If many of the wadis of Oman are dry, and are a great playground to hike or climb, the wet canyons are the perfect place to cool down and have some serious fun! From just swimming to going on an intense canyoning adventure, the warmth of the crystal-clear waters makes the experience very enjoyable. We have listed some of the best wadis of Oman in this visual tour to help you choose the ones to your taste. Keep travelling!
The early morning sun slowly colours the steep rocky slopes of Oman’s wildest peaks as our Toyota Land Cruiser makes its way along one of the country’s most stunning 4×4 tracks via the village of Hatt. Patches of lush vegetation break the dry mineral landscape here and there. Large birds of prey hover in the sky. Chris puts the car to a halt. He switches the gear over to 4×4 as things are getting serious. The Toyota peeps and cracks on the bumpy and steep downhill track along the deep and scenic canyon. While being rocked in the car, slowly a massive dark crack in the rock-strewn slopes, far below us, becomes visible: a crevice so deep that we cannot see the bottom. Or not yet as it is the goal of our canyoning expedition! Keep exploring
Halfway between Cape Town and Port Elizabeth lies George, the capital of the most famous South African coastal stretch: the Garden Route. While the neighbouring Knysna and Plettenberg Bay are highly advertised for, George deserves way more attention as an outdoor paradise. This laidback town in the Western Cape is about to become the hotspot for adventure seekers with its dramatic mountains overlooking the ocean, its precious and rare fynbos ecosystem, its stunning gorges covered in pristine forests where leopards still roam freely. What a better way to discover this secret nature by kloofing (South African for “canyoning”) than with the man who has explored almost every single canyon of South Africa?
Article updated on February 18, 2022
Text: Claire Lessiau & Marcella van Alphen
Photographs: Claire Lessiau & Marcella van Alphen
“Hug the rock! Just hug the rock!” I keep telling myself as the white waters in which I float like a cork violently smash into a big boulder downstream coming at me fast.
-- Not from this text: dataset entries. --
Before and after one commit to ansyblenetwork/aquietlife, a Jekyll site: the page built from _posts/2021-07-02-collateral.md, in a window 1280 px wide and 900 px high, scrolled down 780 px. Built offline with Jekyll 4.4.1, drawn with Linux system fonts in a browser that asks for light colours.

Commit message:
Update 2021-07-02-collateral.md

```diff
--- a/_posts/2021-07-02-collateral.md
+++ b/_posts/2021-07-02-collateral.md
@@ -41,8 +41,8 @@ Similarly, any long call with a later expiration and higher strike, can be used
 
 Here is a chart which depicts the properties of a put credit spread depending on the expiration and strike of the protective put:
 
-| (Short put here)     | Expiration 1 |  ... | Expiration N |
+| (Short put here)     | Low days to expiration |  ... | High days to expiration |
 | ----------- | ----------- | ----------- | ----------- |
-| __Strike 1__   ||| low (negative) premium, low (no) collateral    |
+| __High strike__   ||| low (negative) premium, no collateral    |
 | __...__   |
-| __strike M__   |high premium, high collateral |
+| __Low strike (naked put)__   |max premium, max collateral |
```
The first rock that my gecko (a small one-person raft) went for had me capsize, as I naturally leaned away from it to try and minimise the damages. Approaching the boulder I hold on tight to my gecko as I am exploring one of South Africa’s most scenic rivers: the Sabie River.Keep travelling!
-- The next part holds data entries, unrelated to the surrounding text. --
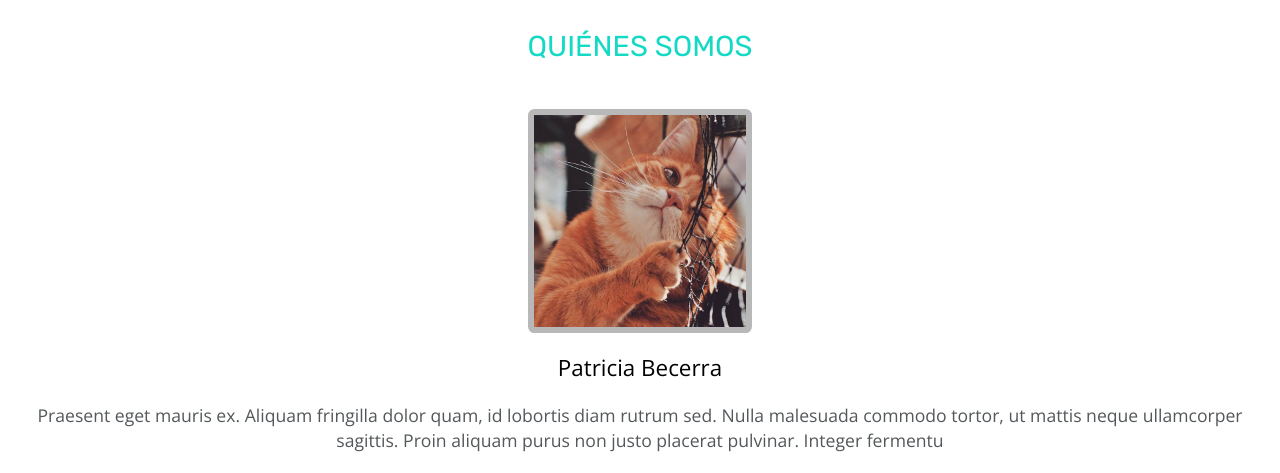
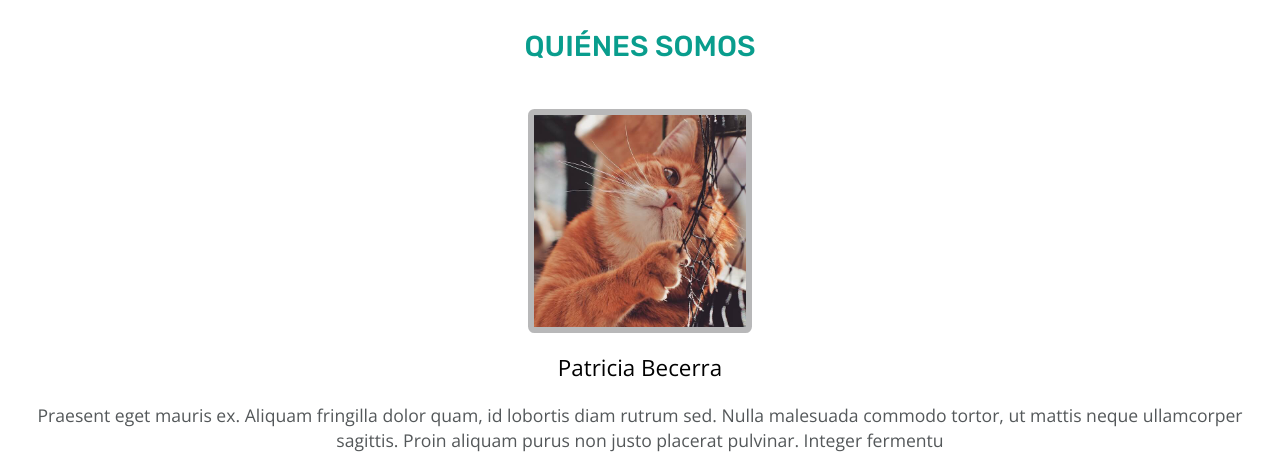
Before and after one commit to Adalab/project-promo-s-module-1-team-7, a plain HTML site: page index.html in a window 1280 px wide. Shown: the top 473 px of the page. Drawn offline with nearby package versions, Linux system fonts and the light colour scheme.

Commit message:
add font-weight to title who-we-are

```diff
--- a/css/main.css
+++ b/css/main.css
@@ -30,7 +30,8 @@
 
     font-family: 'Rubik', sans-serif;
     text-transform: uppercase;
-    color: var(--verde-claro);
+    color: var(--verde-oscuro);
+    font-weight: 500;
     font-size: 1.8rem;
     margin:2rem 3rem 0 3rem;
     width: 100vw;
```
Passing a few women washing their clothes in the river and drying them on the warm volcanic boulders on this sunny Sunday morning, we are entering the Somoto Canyon, Nicaragua, a beautiful playground of soft boulders, steep cliffs, clear pools and wild rapids for a 6-hour self-guided canyoning adventure. Keep traveling!